Problem to work on: Using the data beneath this instruction, retype only the lines from the one that contains "Before and after one commit to FireWeather/GRIBsherpa, a" down to the one that contains "Also changed, not shown: 8 other files.", both included, exactly as they appear.

Edit difference data
▬▬▬

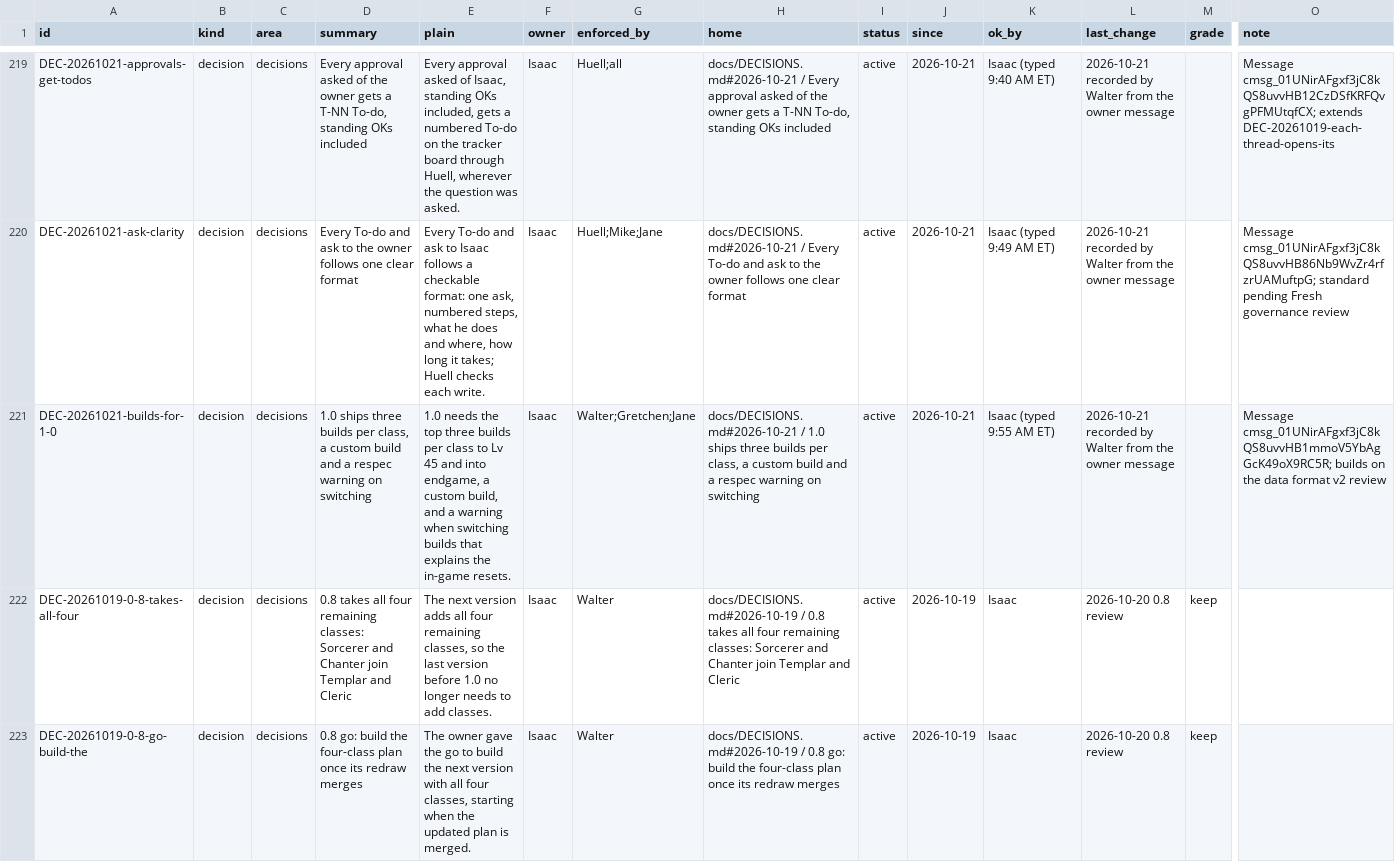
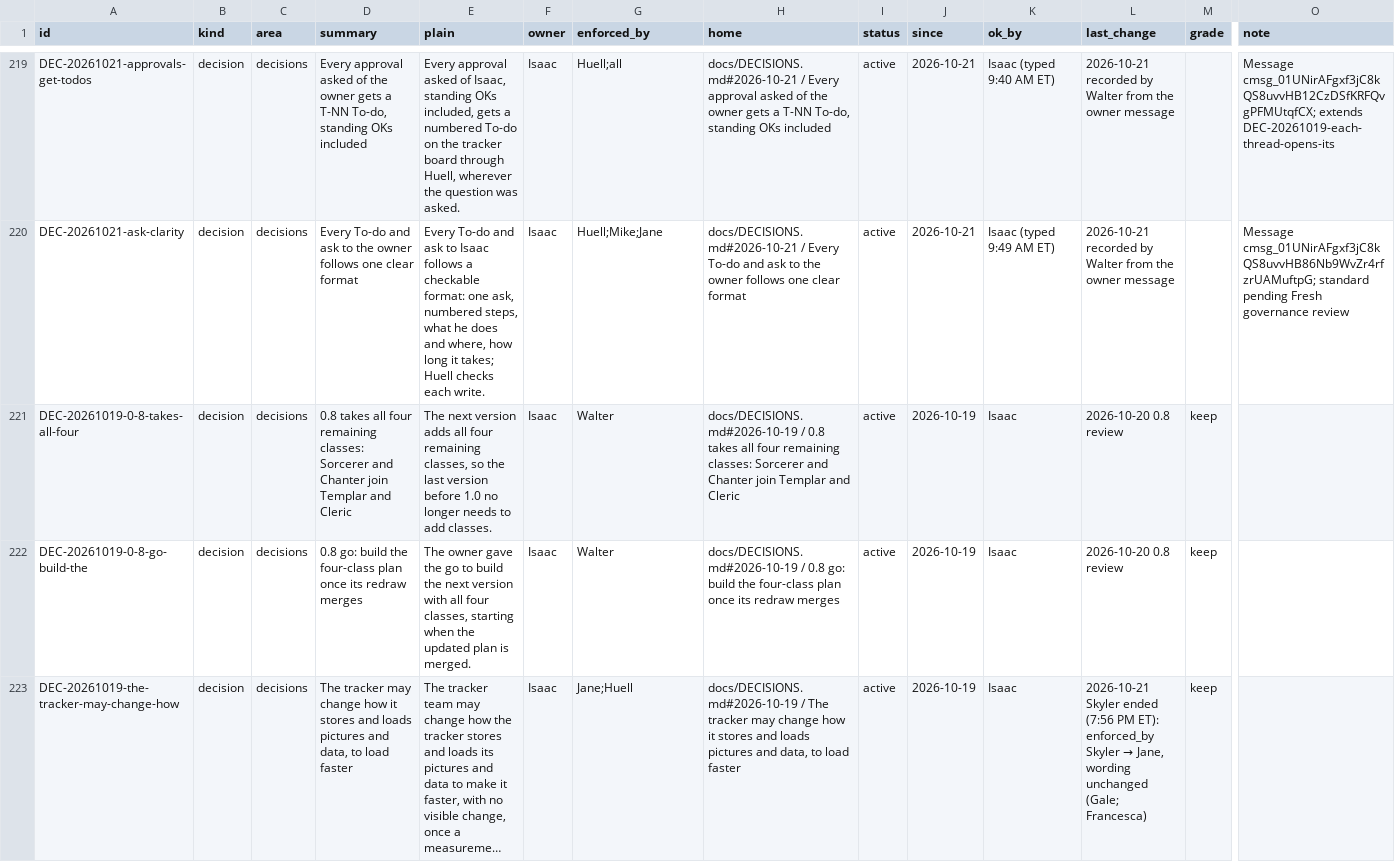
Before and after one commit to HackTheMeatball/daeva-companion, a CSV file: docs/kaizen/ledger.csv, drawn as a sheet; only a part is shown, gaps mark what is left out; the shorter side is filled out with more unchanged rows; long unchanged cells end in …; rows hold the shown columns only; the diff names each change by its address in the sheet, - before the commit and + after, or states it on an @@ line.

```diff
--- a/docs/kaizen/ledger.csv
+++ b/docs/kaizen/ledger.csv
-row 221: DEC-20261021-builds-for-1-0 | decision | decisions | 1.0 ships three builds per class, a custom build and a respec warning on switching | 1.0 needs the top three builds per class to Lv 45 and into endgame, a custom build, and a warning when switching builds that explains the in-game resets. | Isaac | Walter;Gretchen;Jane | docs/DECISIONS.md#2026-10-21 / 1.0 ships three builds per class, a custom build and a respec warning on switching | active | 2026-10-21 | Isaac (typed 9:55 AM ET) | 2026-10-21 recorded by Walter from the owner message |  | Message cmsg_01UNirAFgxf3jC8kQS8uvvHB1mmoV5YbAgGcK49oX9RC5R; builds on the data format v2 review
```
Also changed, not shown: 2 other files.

▬▬▬

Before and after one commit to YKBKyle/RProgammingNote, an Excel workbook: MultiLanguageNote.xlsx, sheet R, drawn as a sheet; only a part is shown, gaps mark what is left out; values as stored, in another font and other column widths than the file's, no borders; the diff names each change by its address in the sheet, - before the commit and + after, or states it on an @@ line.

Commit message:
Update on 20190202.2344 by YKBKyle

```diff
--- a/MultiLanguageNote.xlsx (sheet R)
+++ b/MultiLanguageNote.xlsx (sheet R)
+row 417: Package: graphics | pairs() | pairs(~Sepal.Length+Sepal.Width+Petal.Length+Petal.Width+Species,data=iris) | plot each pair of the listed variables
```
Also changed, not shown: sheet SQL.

▬▬▬

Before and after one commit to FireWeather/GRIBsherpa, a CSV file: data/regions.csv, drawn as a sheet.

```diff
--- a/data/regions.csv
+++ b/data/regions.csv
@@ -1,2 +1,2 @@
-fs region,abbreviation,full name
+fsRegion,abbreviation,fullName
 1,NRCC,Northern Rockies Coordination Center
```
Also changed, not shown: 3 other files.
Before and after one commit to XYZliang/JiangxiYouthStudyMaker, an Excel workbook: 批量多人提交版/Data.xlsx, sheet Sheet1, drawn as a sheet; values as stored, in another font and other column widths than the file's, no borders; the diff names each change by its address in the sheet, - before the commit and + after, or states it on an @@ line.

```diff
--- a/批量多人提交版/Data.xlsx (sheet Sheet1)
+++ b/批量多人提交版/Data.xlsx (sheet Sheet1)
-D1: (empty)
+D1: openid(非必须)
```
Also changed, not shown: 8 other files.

▬▬▬

Result:
Before and after one commit to FireWeather/GRIBsherpa, a CSV file: data/regions.csv, drawn as a sheet.

```diff
--- a/data/regions.csv
+++ b/data/regions.csv
@@ -1,2 +1,2 @@
-fs region,abbreviation,full name
+fsRegion,abbreviation,fullName
 1,NRCC,Northern Rockies Coordination Center
```
Also changed, not shown: 3 other files.
Before and after one commit to XYZliang/JiangxiYouthStudyMaker, an Excel workbook: 批量多人提交版/Data.xlsx, sheet Sheet1, drawn as a sheet; values as stored, in another font and other column widths than the file's, no borders; the diff names each change by its address in the sheet, - before the commit and + after, or states it on an @@ line.

```diff
--- a/批量多人提交版/Data.xlsx (sheet Sheet1)
+++ b/批量多人提交版/Data.xlsx (sheet Sheet1)
-D1: (empty)
+D1: openid(非必须)
```
Also changed, not shown: 8 other files.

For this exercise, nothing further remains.